- Activity
Which lines of the data contain the string "conf"? Show each of them.

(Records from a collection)
· · · · · · ·
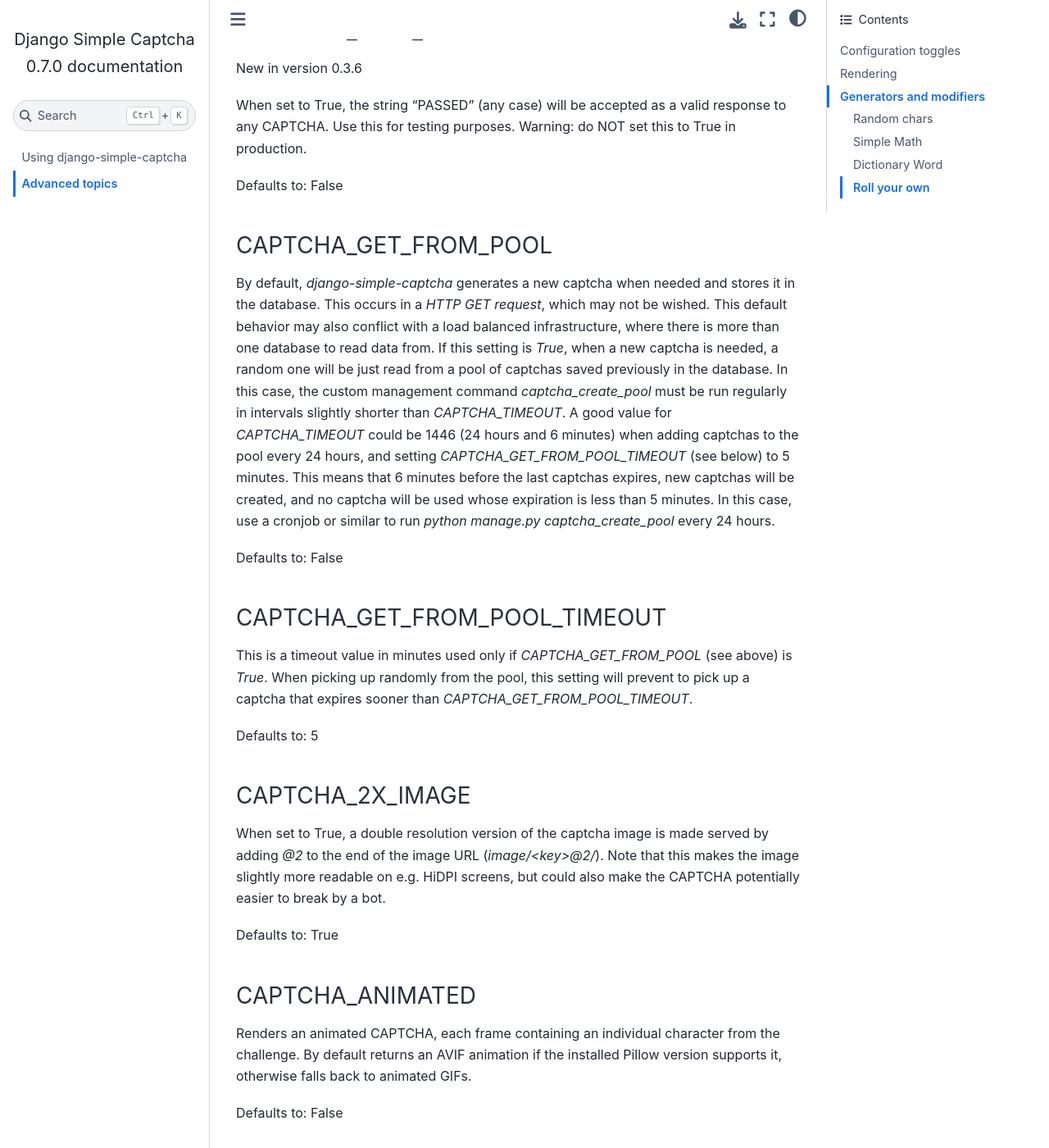
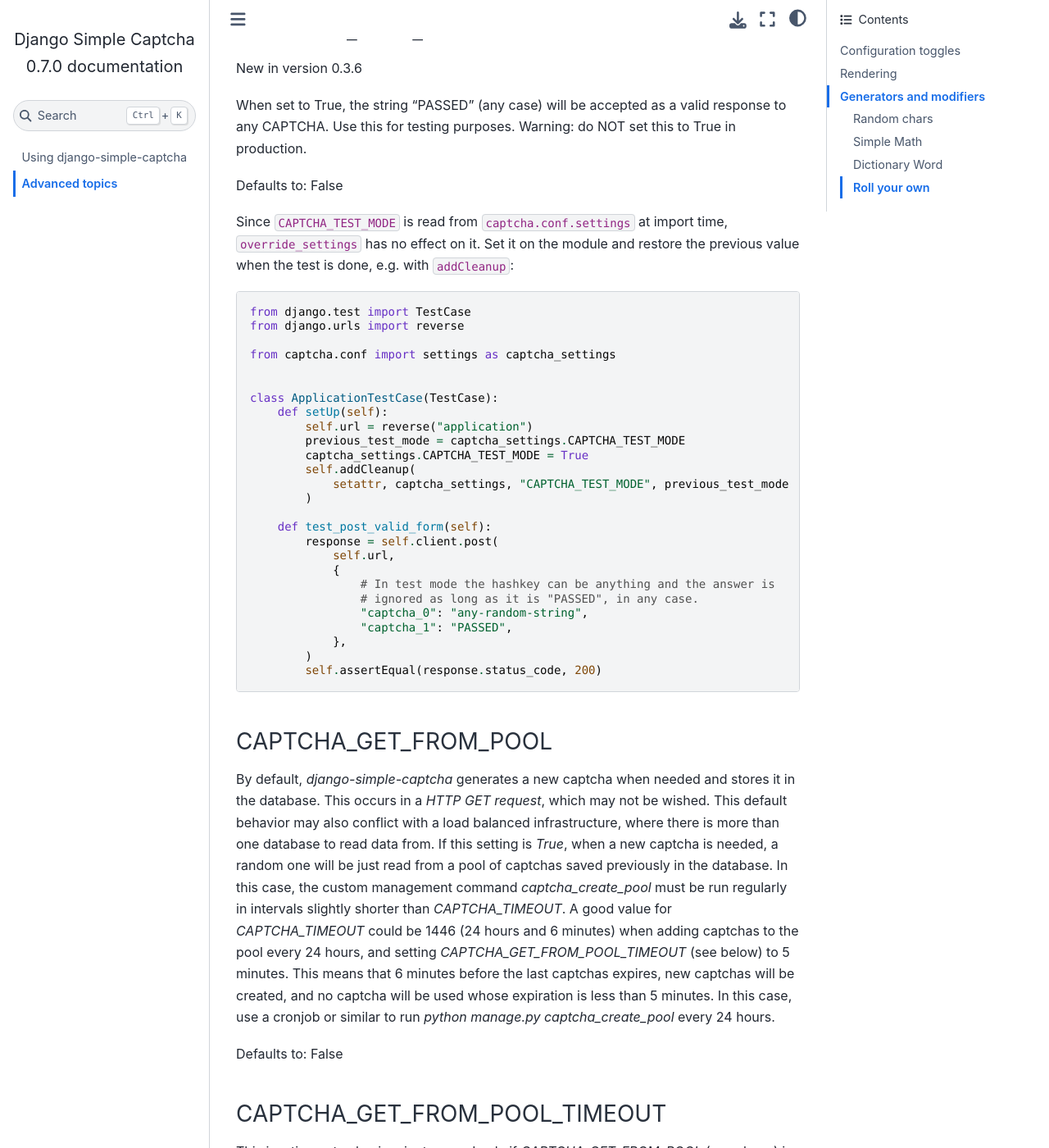
Before and after one commit to mbi/django-simple-captcha, a Sphinx documentation site: the page built from docs/advanced.rst, in a window 1280 px wide and 1400 px high, scrolled down 4256 px. Shown: the whole window at 82% size. Built offline with Sphinx 7.4.7 and the Sphinx Book theme 1.1.4, drawn with Linux system fonts in a browser that asks for light colours.

Commit message:
Document how to exercise CAPTCHA_TEST_MODE in tests (#241)
Based on the snippet from @songsammy in #241. The flag is now restored via
addCleanup so it no longer leaks into the rest of the test suite, the text
explains why override_settings cannot be used for this setting (it is read
from captcha.conf.settings at import time), and the redundant Client()
instantiation is gone.

Closes #241

```diff
--- a/docs/advanced.rst
+++ b/docs/advanced.rst
@@ -168,6 +168,37 @@ Use this for testing purposes. Warning: do NOT set this to True in production.
 
 Defaults to: False
 
+Since ``CAPTCHA_TEST_MODE`` is read from ``captcha.conf.settings`` at import time,
+``override_settings`` has no effect on it. Set it on the module and restore the
+previous value when the test is done, e.g. with ``addCleanup``::
+
+    from django.test import TestCase
+    from django.urls import reverse
+
+    from captcha.conf import settings as captcha_settings
+
+
+    class ApplicationTestCase(TestCase):
+        def setUp(self):
+            self.url = reverse("application")
+            previous_test_mode = captcha_settings.CAPTCHA_TEST_MODE
+            captcha_settings.CAPTCHA_TEST_MODE = True
+            self.addCleanup(
+                setattr, captcha_settings, "CAPTCHA_TEST_MODE", previous_test_mode
+            )
+
+        def test_post_valid_form(self):
+            response = self.client.post(
+                self.url,
+                {
+                    # In test mode the hashkey can be anything and the answer is
+                    # ignored as long as it is "PASSED", in any case.
+                    "captcha_0": "any-random-string",
+                    "captcha_1": "PASSED",
+                },
+            )
+            self.assertEqual(response.status_code, 200)
+
 
 CAPTCHA_GET_FROM_POOL
 ---------------------
```
Also changed, not shown: 1 other file.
· · · · · · ·
- Reply
from captcha.conf.settings at import time), and the redundant Client()
+Since ``CAPTCHA_TEST_MODE`` is read from ``captcha.conf.settings`` at import time,
+    from captcha.conf import settings as captcha_settings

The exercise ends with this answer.